; ; and
organization
publishing date
type
Contribution to journal
publication status
published
subject
in
International Orthopaedics
volume
30
issue
4
pages
233 - 236
publisher
Springer
external identifiers
  • wos:000239172000004
  • scopus:33746456337
ISSN
1432-5195
DOI
10.1007/s00264-005-0064-9
language
English
LU publication?
yes
id
2261138c-caec-4c7c-a08e-73f47fcea817 (old id 401367)
date added to LUP
2016-04-01 15:34:01
date last changed
2021-02-17 06:10:23
@article{2261138c-caec-4c7c-a08e-73f47fcea817,
  abstract     = {Dislocation after total hip replacement is more common in the early, postoperative period. Postoperative intraarticular haematoma and remaining seroma fluid and/or weakened posterior soft tissue wall may be contributing factors. Our purpose was to compare and follow with sonography the resorption of the postoperative volume of intraarticular fluid/synovial oedema after total hip arthroplasty (THA) with or without posterior soft tissue repair. Thirty-three consecutive patients with hip osteoarthritis were admitted for THA. All of them received the same type of cemented implant. Patients were randomised for posterior soft tissue repair or not. Sonography, measuring the anterior capsular distension, indicating the volume of intraarticular fluid/synovial oedema in the prosthetic hip joints, was performed after six and 12 months in all patients. At six months postoperatively greater capsular distension, i.e., remaining volume of intraarticular fluid/synovial oedema, was observed in the group with posterior soft tissue repair than in the group without. After one year the capsular distension had decreased in both groups and there was no significant difference between the groups. Our results show that posterior soft tissue repair after THA is associated with increased capsular distension during the first six months. After 12 months the volume of intraarticular fluid/synovial oedema is the same with or without posterior soft tissue repair.},
  author       = {Tarasevicius, Sarunas and Kesteris, Uldis and Kalesinskas, Romas Jonas and Wingstrand, Hans},
  issn         = {1432-5195},
  language     = {eng},
  number       = {4},
  pages        = {233--236},
  publisher    = {Springer},

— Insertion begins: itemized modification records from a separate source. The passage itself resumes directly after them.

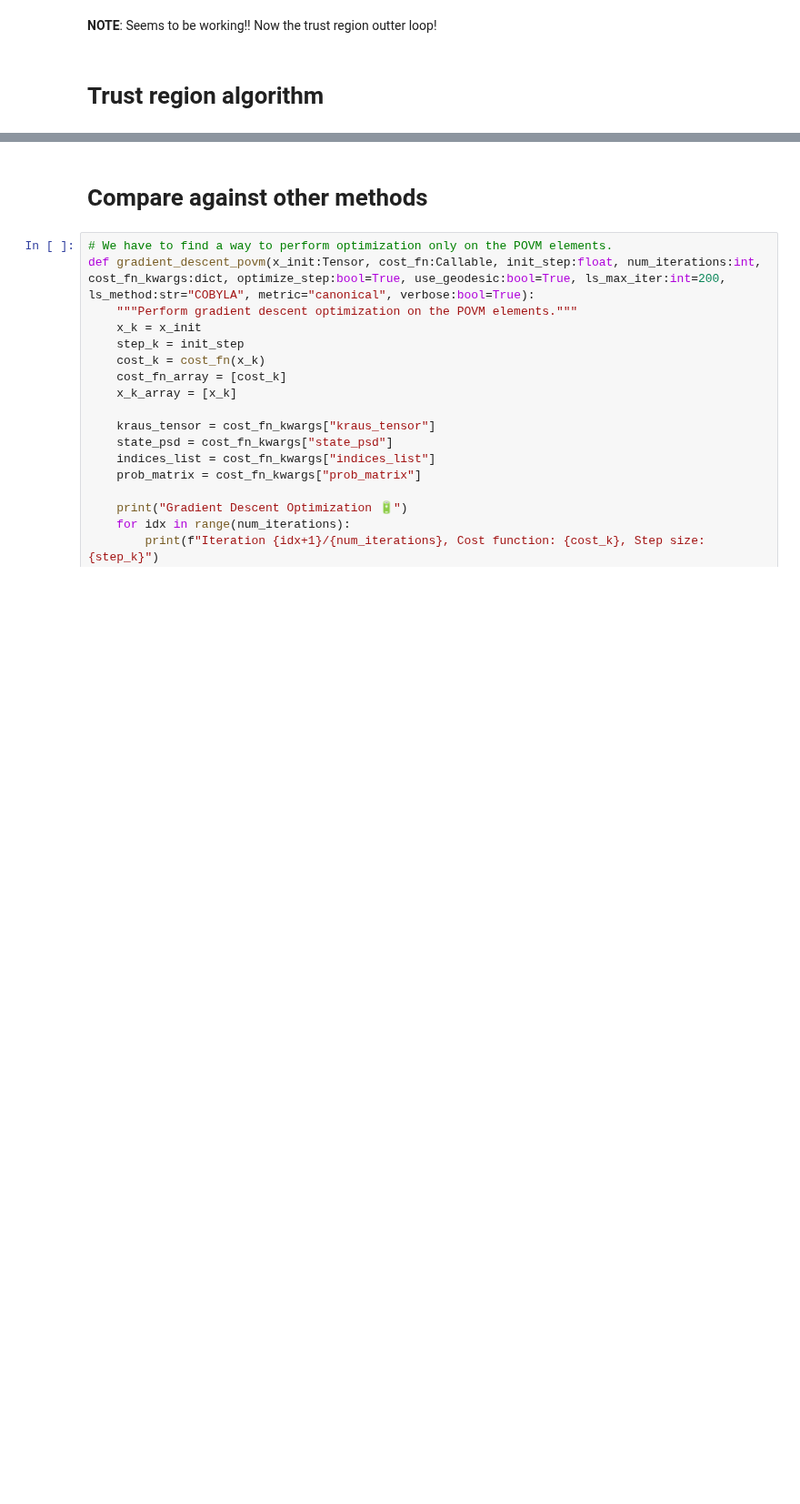
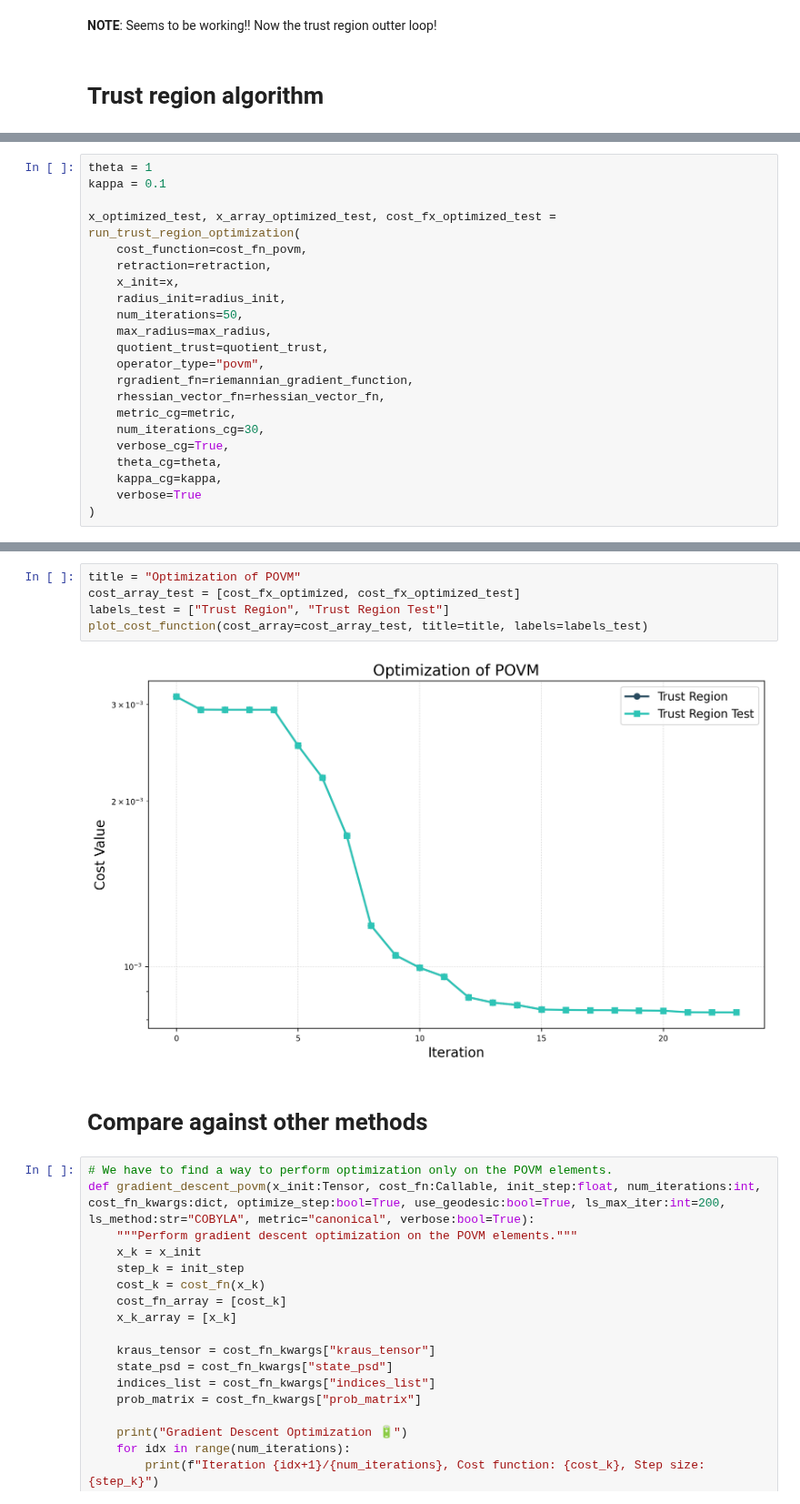
Before and after one commit to EmilianoG-byte/iqm-benchmarks, a Jupyter notebook: playground/hessian/trust_region.ipynb, the cells around one changed output, grey strips where cells are left out. Shown at 91% size. Cells and saved outputs as stored; diff of their text form; blank space fills up the shorter version.

```diff
--- a/playground/hessian/trust_region.ipynb
+++ b/playground/hessian/trust_region.ipynb
@@ -398,3 +399,25 @@ Iteration 12/20
 Iteration 13/20
 Exceeded trust region boundary.
 Update rejected.
+# %%
+theta = 1
+kappa = 0.1
+
+x_optimized_test, x_array_optimized_test, cost_fx_optimized_test = run_trust_region_optimization(
+    cost_function=cost_fn_povm,
+    retraction=retraction,
+    x_init=x,
+    radius_init=radius_init,
+    num_iterations=50,
+    max_radius=max_radius,
+    quotient_trust=quotient_trust,
+    operator_type="povm",
+    rgradient_fn=riemannian_gradient_function,
+    rhessian_vector_fn=rhessian_vector_fn,
+    metric_cg=metric,
+    num_iterations_cg=30,
+    verbose_cg=True,
+    theta_cg=theta,
+    kappa_cg=kappa,
+    verbose=True
+)
@@ -401,3 +496,10 @@ Update rejected.
+# %%
+title = "Optimization of POVM"
+cost_array_test = [cost_fx_optimized, cost_fx_optimized_test]
+labels_test = ["Trust Region", "Trust Region Test"]
+plot_cost_function(cost_array=cost_array_test, title=title, labels=labels_test)
+# %% [output]
+[figure, added]
 # %% [markdown]
 # Compare against other methods
 # %%
```
Also changed, not shown: parts of 8 cells of this notebook, 1 other file.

  series       = {International Orthopaedics},
  title        = {Dynamics of hip joint effusion after posterior soft tissue repair in total hip arthroplasty},
  url          = {http://dx.doi.org/10.1007/s00264-005-0064-9},
  doi          = {10.1007/s00264-005-0064-9},
  volume       = {30},
  year         = {2006},
}